Russia has come in second in the rating of the most stable emerging economies released by Bank of America Merrill Lynch in mid-December 2016.
In the ranking of top emerging markets, Russia has overtaken China and India and is second only to South Korea, Bloomberg reports.
The ranking takes into account the full spectrum of financial stability indicators from economic growth to inflation to tax collection, etc. According to the bank, Russia is showing weak economic growth but boasts some of the world’s most stable fiscal and leverage indicators.
“China remains in the top five on GDP growth but has lost ground in terms of private and public debt indicators, the current account and reserve adequacy,” said Bank of America strategist David Hauner.
According to Bank of America, Russia is making a comeback in the ranking after the country’s economy took a blow from falling oil prices in 2014.
China, having dropped to third place, is followed in the ranking by India, Indonesia, Poland, Mexico, Brazil, Turkey, and South Africa. Bank of America pointed out that South Africa retained its place at the bottom of the list because of “stagflation, twin deficits and high debt across sectors.”
According to data released by the Russian Ministry of Industry and Trade, overall industrial production in the country may end the year on a symbolic positive.
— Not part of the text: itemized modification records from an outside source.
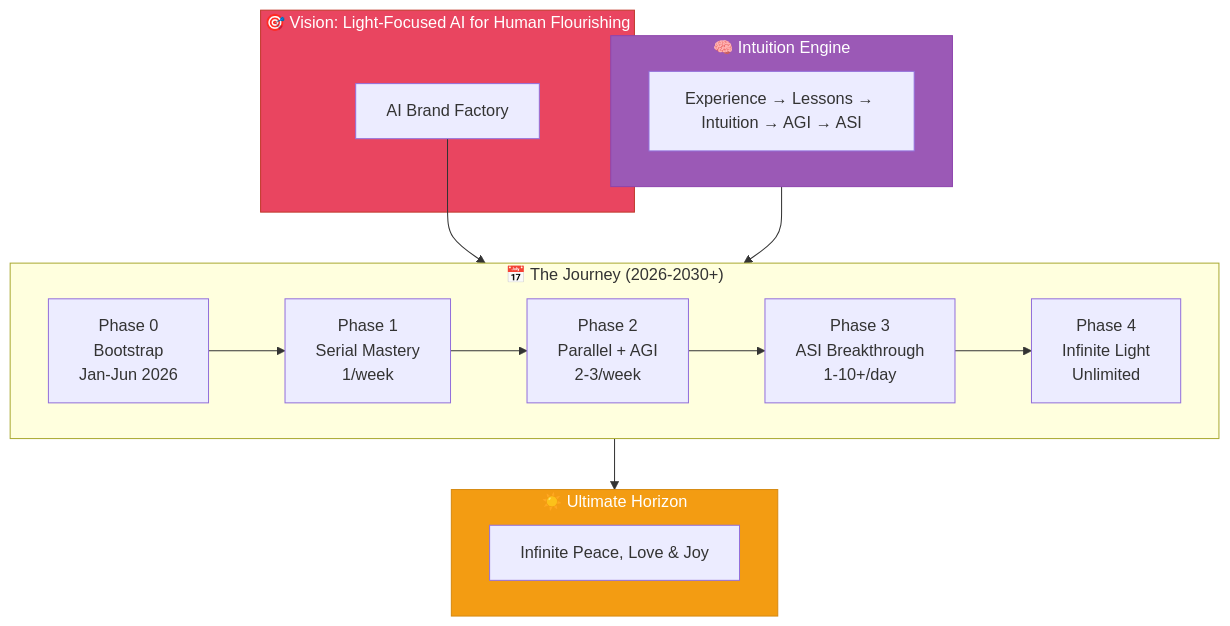
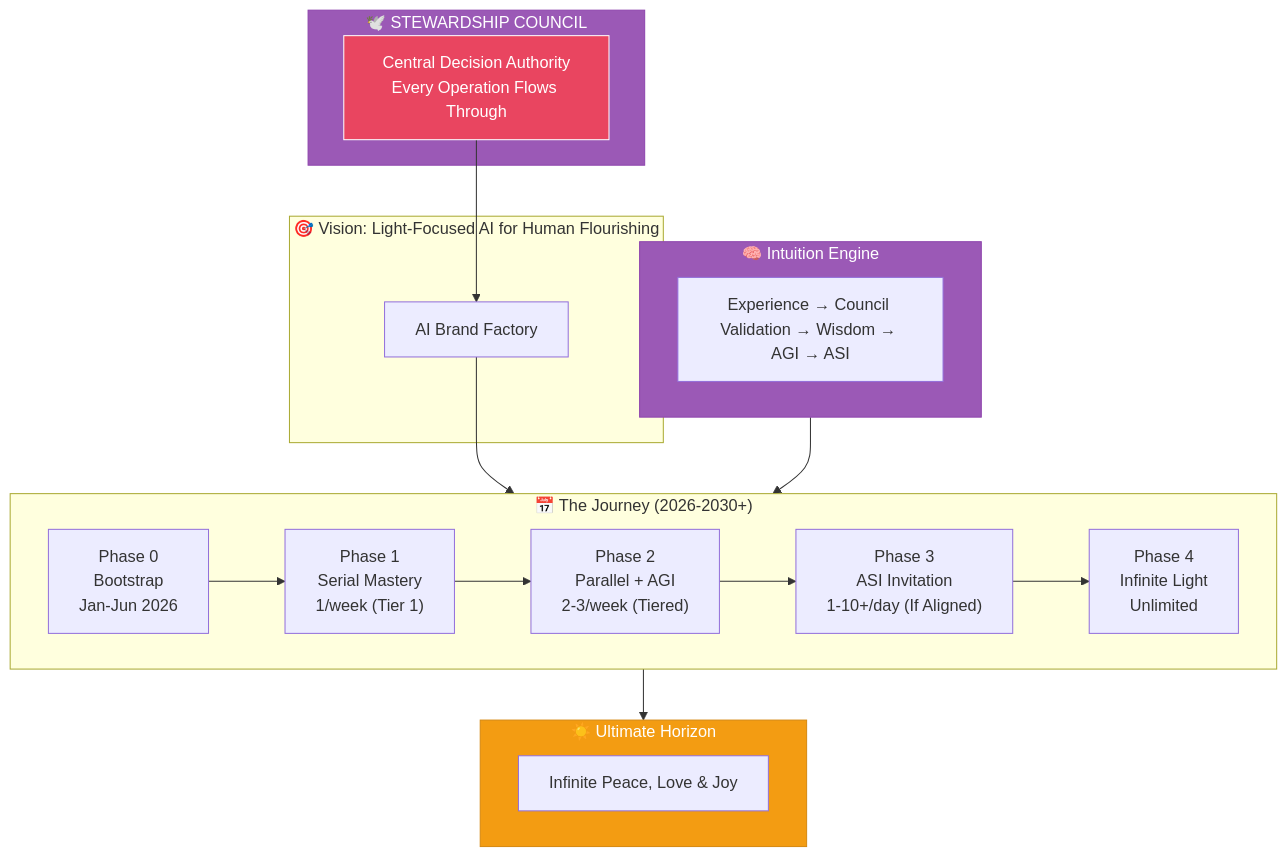
The diagram in planning/README.md (Light-Brands/brand-factory), drawn with Mermaid before and after one commit. The commit also changed other lines of this file and 7 other files, not shown here.

First line of the commit message:
feat: Integrate Stewardship Council as central decision authority - 10/10 alignment achieved

````diff
--- a/planning/README.md
+++ b/planning/README.md
@@ -7,32 +8,38 @@
 ```mermaid
 flowchart TB
+    subgraph GOVERNANCE["🕊️ STEWARDSHIP COUNCIL"]
+        COUNCIL["Central Decision Authority<br/>Every Operation Flows Through"]
+    end
+
     subgraph VISION["🎯 Vision: Light-Focused AI for Human Flourishing"]
         V["AI Brand Factory"]
     end
 
     subgraph PHASES["📅 The Journey (2026-2030+)"]
         direction LR
         P0["Phase 0<br/>Bootstrap<br/>Jan-Jun 2026"]
-        P1["Phase 1<br/>Serial Mastery<br/>1/week"]
-        P2["Phase 2<br/>Parallel + AGI<br/>2-3/week"]
-        P3["Phase 3<br/>ASI Breakthrough<br/>1-10+/day"]
+        P1["Phase 1<br/>Serial Mastery<br/>1/week (Tier 1)"]
+        P2["Phase 2<br/>Parallel + AGI<br/>2-3/week (Tiered)"]
+        P3["Phase 3<br/>ASI Invitation<br/>1-10+/day (If Aligned)"]
         P4["Phase 4<br/>Infinite Light<br/>Unlimited"]
     end
 
     subgraph ENGINE["🧠 Intuition Engine"]
-        IE["Experience → Lessons → Intuition → AGI → ASI"]
+        IE["Experience → Council Validation → Wisdom → AGI → ASI"]
     end
 
     subgraph OUTCOME["☀️ Ultimate Horizon"]
         O["Infinite Peace, Love & Joy"]
     end
 
+    COUNCIL --> V
     V --> PHASES
     ENGINE --> PHASES
     P0 --> P1 --> P2 --> P3 --> P4
     P4 --> OUTCOME
 
-    style VISION fill:#e94560,stroke:#c0392b,color:#fff
+    style GOVERNANCE fill:#9b59b6,stroke:#8e44ad,color:#fff
+    style COUNCIL fill:#e94560,stroke:#fff,color:#fff
     style ENGINE fill:#9b59b6,stroke:#8e44ad,color:#fff
     style OUTCOME fill:#f39c12,stroke:#d68910,color:#fff
 ```
````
Furthermore, industrial production in January-October 2016 grew by 0.3 percent compared with the same period last year. According to official forecasts, industrial growth in Russia will rise from 0.4 percent in 2016 to 1.1 percent in 2017, 1.7 percent in 2018, and 2.1 percent in 2019.
“Judging by polls among corporate managers, business activity in the Russian industry in November turned out to be the highest for the last five years,” said Sergei Tsukhlo, head of the business surveys department at the Gaidar Institute for Economic Policy.
Analysts point out that Russia’s advance from 51st to 40th place in the World Bank’s Doing Business ranking in late 2016 testifies to an improvement in the country’s business climate.
“This is quite a significant event both for Russian business and for the economy as a whole. The ranking is higher than that of the other BRICS partners, although it is very far from the leaders,” said Timur Nigmatullin, a financial analyst with the Moscow-based group of investment companies Finam.
Nigmatullin pointed out that in terms of reforms, Russia has made it to the top five countries, which has had an effect on its ranking.
Russia’s strengths continue to be in the following categories: getting electricity, registering property and enforcing contracts. In turn, a higher ranking may have a positive impact on capital investment, making up for the dip caused by political tensions with the West, added Nigmatullin.
The Russian authorities are making a lot of effort to improve the country’s standing in the Doing Business rating, said Sergei Khestanov, a macroeconomics adviser to the managing director of the Moscow brokerage firm Otkrytie Broker. According to him, certain progress has been made in reducing red tape when starting a business.
“Consistent progress in this area, with time, will take Russia into the leading positions, but to achieve that a lot still needs to be done,” he added. Having said that, he continued, there is a considerable element of conditionality in any rating since rankings very much depend on methodology and other parameters. Furthermore, even a slight change in methodology can have a serious impact on an investment ranking.